Thursday, October 30, 2014

Featured Research

from universities, journals, and other organizations


Featured Videos

from AP, Reuters, AFP, and other news services

Mind-Controlled Prosthetic Arm Restores Amputee Dexterity

Mind-Controlled Prosthetic Arm Restores Amputee Dexterity

Reuters - Innovations Video Online (Oct. 29, 2014) A Swedish amputee who became the first person to ever receive a brain controlled prosthetic arm is able to manipulate and handle delicate objects with an unprecedented level of dexterity. The device is connected directly to his bone, nerves and muscles, giving him the ability to control it with his thoughts. Matthew Stock reports. Video provided by Reuters
Powered by NewsLook.com
Google To Use Nanoparticles, Wearables To Detect Disease

Google To Use Nanoparticles, Wearables To Detect Disease

Newsy (Oct. 29, 2014) Google X wants to improve modern medicine with nanoparticles and a wearable device. It's all an attempt to tackle disease detection and prevention. Video provided by Newsy
Powered by NewsLook.com
Can Drinking Milk Lead To Early Death?

Can Drinking Milk Lead To Early Death?

Newsy (Oct. 29, 2014) Researchers in Sweden released a study showing heavy milk drinkers face an increased mortality risk from a variety of causes. Video provided by Newsy
Powered by NewsLook.com
Obama: The US Will Not 'run and Hide' From Ebola

Obama: The US Will Not 'run and Hide' From Ebola

AP (Oct. 29, 2014) Surrounded by health care workers in the White House East Room, President Barack Obama said the U.S. will likely see additional Ebola cases in the weeks ahead. But he said the nation can't seal itself off in the fight against the disease. (Oct. 29) Video provided by AP
Powered by NewsLook.com

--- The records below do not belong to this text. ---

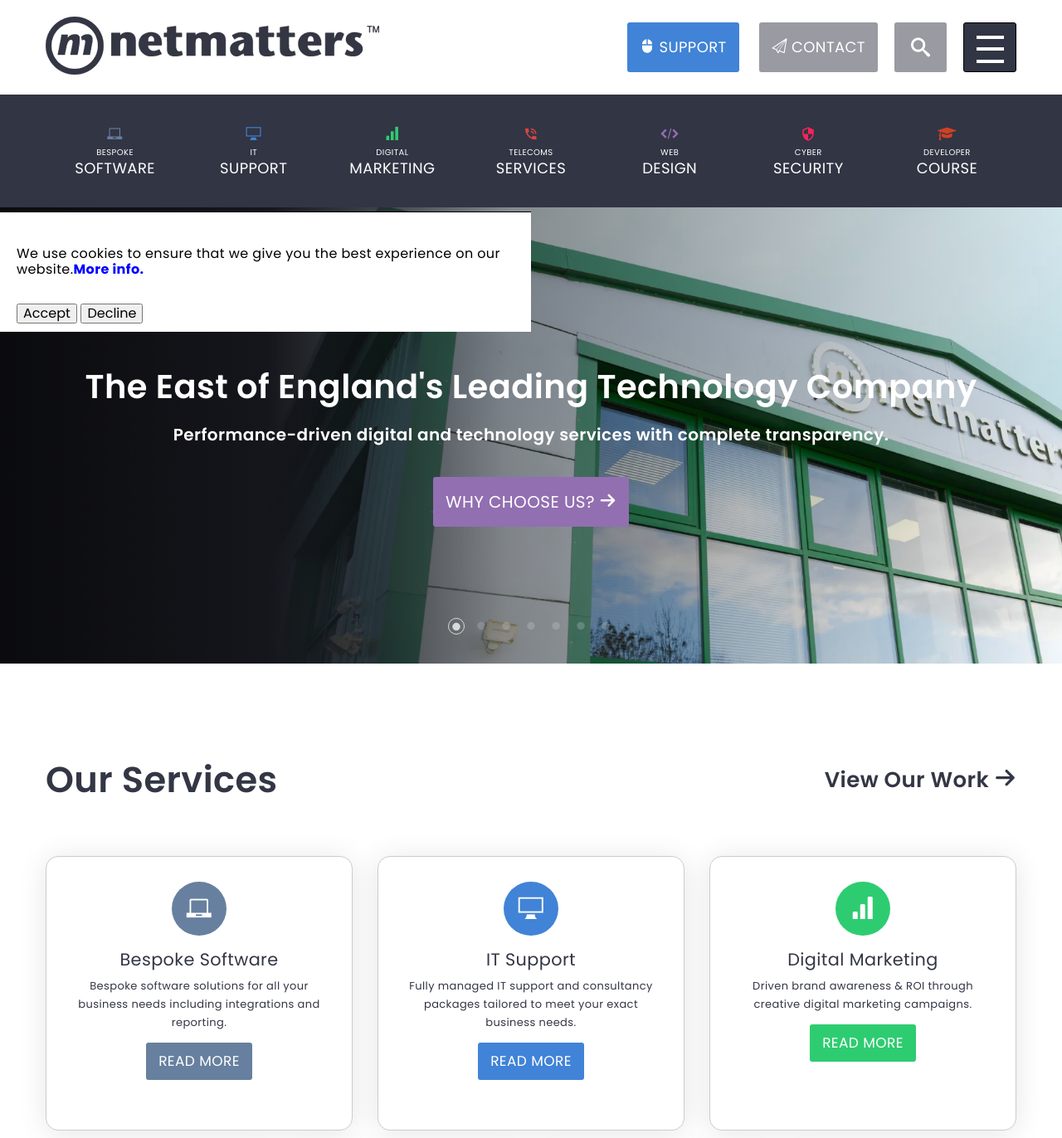
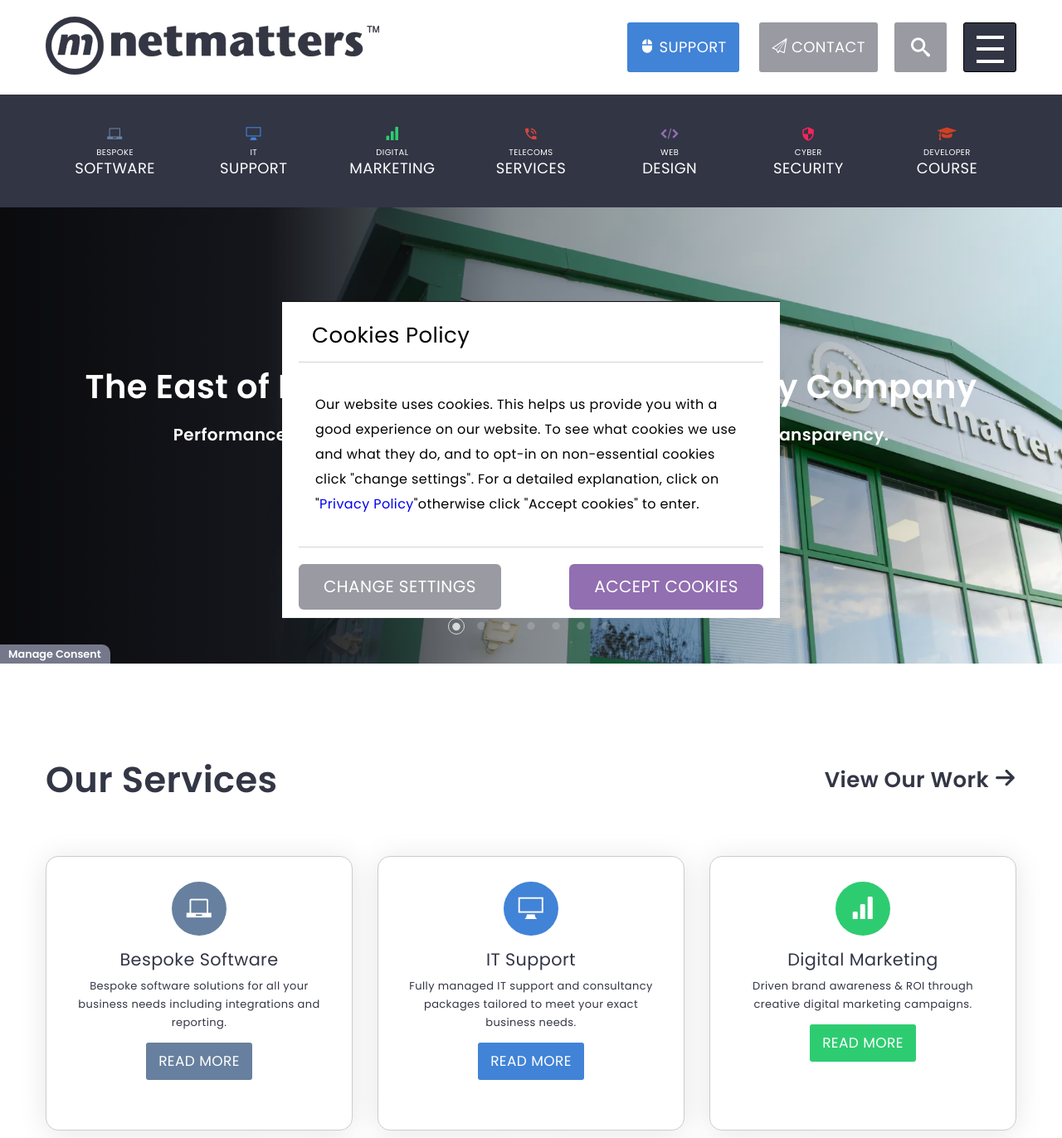
Before and after one commit to JTickett/Netmatters-Website, a PHP site: page / in a window 1280 px wide. Shown: the top 1372 px of the page at 83% size. Run offline with PHP 8.4, Linux system fonts and the light colour scheme; some web fonts are replaced.

Commit message:
I think cookies are basically done

```diff
--- a/css/styles.css
+++ b/css/styles.css
@@ -350,16 +350,37 @@
   text-decoration: none;
 }
 
+#consent-button {
+  position: fixed;
+  line-height: 22px;
+  z-index: 99;
+  bottom: 0;
+  left: 0;
+  display: flex;
+  background: #75788a;
+  font-weight: 600;
+  text-transform: capitalize;
+  color: #fff;
+  border: solid #75788a;
+  border-width: 1px 1px 0 0;
+  border-radius: 0;
+  border-top-right-radius: 10px;
+  padding: 0 10px;
+  cursor: pointer;
+  font-size: 0.8rem;
+}
+
 #cookies {
-  width: 50%;
+  width: 600px;
   position: fixed;
-  bottom: 50%;
-  left: 0;
+  bottom: -17%;
+  left: 50%;
   z-index: 6;
   background: #ffffff;
   color: #000000;
   padding: 10px 0;
   border-top: 1px solid #000000;
+  transform: translate(-50%, -50%);
   display: none;
 }
 #cookies .cookie_container {
@@ -367,6 +388,53 @@
   max-width: 1200px;
   margin: 0 auto;
   padding: 0 20px;
+}
+
+.cookie-title h3 {
+  border-bottom: 1px solid #d3d3d3;
+  padding: 20px;
+  font-weight: 400;
+  font-size: 1.625rem;
+  margin: 0;
+  padding: 1rem;
+}
+
+.cookie-text {
+  line-height: 1.875rem;
+  border-bottom: 1px solid #d3d3d3;
+  padding: 20px;
+}
+
+.cookie-buttons {
+  display: flex;
+  justify-content: space-between;
+  flex-wrap: wrap;
+}
+
+.cookie-button {
+  background-color: #272936;
+  border-radius: 6px;
+  line-height: 35px;
+  color: #ffffff;
+  display: inline-block;
+  font-weight: 400;
+  text-transform: uppercase;
+  padding: 5px 15px;
+  text-decoration: none;
+  font-size: 20px;
+  padding: 10px 30px;
+  margin-top: 20px;
+}
+.cookie-button :hover {
+  text-decoration: none;
+}
+
+#cookie-button1 {
+  background-color: #999aa2;
+}
+
+#cookie-button2 {
+  background-color: #926fb1;
 }
 
 .cookies {
--- a/index.html
+++ b/index.html
@@ -34,21 +34,37 @@
 
 <body>
 
+<button id="consent-button">Manage Consent</button>
+
 <div id="cookies">
     <div class="cookie_container">
         <div class="cookie_subcontainer">
-            <div class="cookies">
+
+            <div class="cookie-title">
+                <h3>Cookies Policy</h3>
+            </div>
+            <div class="cookie-text">
                 <p>
-                    We use cookies to ensure that we give you the best experience on our website.<a href="#">More info.</a>
+                    Our website uses cookies. This helps us provide you with a good experience
+                    on our website. To see what cookies we use and what they do, and to opt-in
+                    on non-essential cookies click "change settings". For a detailed explanation,
+                    click on "<a class="link" href="#">Privacy Policy</a>"otherwise click "Accept
+                    cookies" to enter.
                 </p>
             </div>
-            <div class="cookie_buttons">
-                <button class="cookie_accept">Accept</button>
-                <button class="cookie_decline">Decline</button>
+            <div class="cookie-buttons">
+
+                    <a href="#" id="cookie-button1" class="cookie-button">Change settings</a>
+
+
+                    <a href="" id="cookie-button2" class="cookie-button">Accept Cookies</a>
+
             </div>
         </div>
     </div>
 </div>
+
+
 
 <div id="sidebar" class="">
     <ul class="sidenav">
--- a/js/cookie.js
+++ b/js/cookie.js
@@ -2,7 +2,7 @@
 
     cookieMessage();
 
-    document.querySelector(".cookie_accept").addEventListener("click", function() {
+    document.querySelector("#cookie-button2").addEventListener("click", function() {
         document.querySelector("#cookies").style.display = "none";
         //localStorage.setItem("cookie_consent", "accepted");
 
@@ -10,9 +10,10 @@
         setCookie("cookie", true, 30);
     });
 
-    document.querySelector(".cookie_decline").addEventListener("click", function() {
-        document.querySelector("#cookies").style.display = "none";
+    document.querySelector("#consent-button").addEventListener("click", function() {
+        document.querySelector("#cookies").style.display = "block";
     });
+
 
 });
 
@@ -22,17 +23,6 @@
     const expires = "expires=" + date.toUTCString();
     document.cookie = name + "=" + value + ";" + expires + ";path=/";
 }
-
-// function getCookie(name) {
-//     const nameEQ = name + "=";
-//     const ca = document.cookie.split(';');
-//     for(let i=0; i < ca.length; i++) {
-//         let c = ca[i];
-//         while (c.charAt(0)==' ') c = c.substring(1,c.length);
-//         if (c.indexOf(nameEQ) == 0) return c.substring(nameEQ.length,c.length);
-//     }
-//     return null;
-// }
 
 getCookie = (cName) => {
     const name = cName + "=";
--- a/scss/modules/_cookie.scss
+++ b/scss/modules/_cookie.scss
@@ -1,16 +1,36 @@
 
 
+#consent-button {
+    position: fixed;
+    line-height: 22px;
+    z-index: 99;
+    bottom: 0;
+    left: 0;
+    display: flex;
+    background: #75788a;
+    font-weight: 600;
+    text-transform: capitalize;
+    color: #fff;
+    border: solid #75788a;
+    border-width: 1px 1px 0 0;
+    border-radius: 0;
+    border-top-right-radius: 10px;
+    padding: 0 10px;
+    cursor: pointer;
+    font-size: .8rem;
+}
+
 #cookies {
-    width: 50%;
+    width: 600px;
     position: fixed;
-    bottom: 50%;
-    left: 0;
+    bottom: -17%;
+    left: 50%;
     z-index: $z-cookies;
     background: $white;
     color: $black;
     padding: 10px 0;
     border-top: 1px solid $black;
-
+    transform: translate(-50%, -50%);
     display: none;
 
     .cookie_container {
@@ -21,7 +41,58 @@
     }
 }
 
-.cookies{
+.cookie-title {
+    h3 {
+        border-bottom: 1px solid #d3d3d3;
+        padding: 20px;
+        font-weight: $font-light;
+        font-size: 1.625rem;
+        margin: 0;
+        padding: 1rem;
+    }
+}
+
+.cookie-text {
+    line-height: 1.875rem;
+    border-bottom: 1px solid #d3d3d3;
+    padding: 20px;
+}
+
+.cookie-buttons {
+    display: flex;
+    justify-content: space-between;
+    flex-wrap: wrap;
+}
+
+.cookie-button {
+    @include button($btn-drk, $bradius:6px, $lheight:35px);
+    font-size: 20px;
+    padding: 10px 30px;
+    margin-top: 20px;
+}
+
+#cookie-button1{
+    background-color: $btn-contact;
+}
+#cookie-button2{
+    background-color: $service-webdesign;
+}
+
+// #cookie_subcontainer {
+//     width: 75vw;
+//     z-index: 10001;
+//     background-color: #fff;
+//     color: #333645;
+//     border: 1px solid gray;
+//     border-radius: 1%;
+//     position: fixed;
+//     top: 50%;
+//     left: 50%;
+//     transform: translate(-50%, -50%);
+//     box-shadow: 0 5px 15px rgba(0,0,0,.5);
+// }
+
+.cookies {
     min-height: 100px;
     display: flex;
     align-items: center;
```
Also changed, not shown: 1 other file.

Search ScienceDaily

Number of stories in archives: 140,361

Find with keyword(s):
Enter a keyword or phrase to search ScienceDaily for related topics and research stories.

Save/Print:
Share:

Breaking News:

Strange & Offbeat Stories


Health & Medicine

Mind & Brain

Living & Well

In Other News

... from NewsDaily.com

Science News

Health News

    Environment News

    Technology News



    Save/Print:
    Share:

    Free Subscriptions


    Get the latest science news with ScienceDaily's free email newsletters, updated daily and weekly. Or view hourly updated newsfeeds in your RSS reader:

    Get Social & Mobile


    Keep up to date with the latest news from ScienceDaily via social networks and mobile apps:

    Have Feedback?


    Tell us what you think of ScienceDaily -- we welcome both positive and negative comments. Have any problems using the site? Questions?
    Mobile: iPhone Android Web
    Follow: Facebook Twitter Google+
    Subscribe: RSS Feeds Email Newsletters
    Latest Headlines Health & Medicine Mind & Brain Space & Time Matter & Energy Computers & Math Plants & Animals Earth & Climate Fossils & Ruins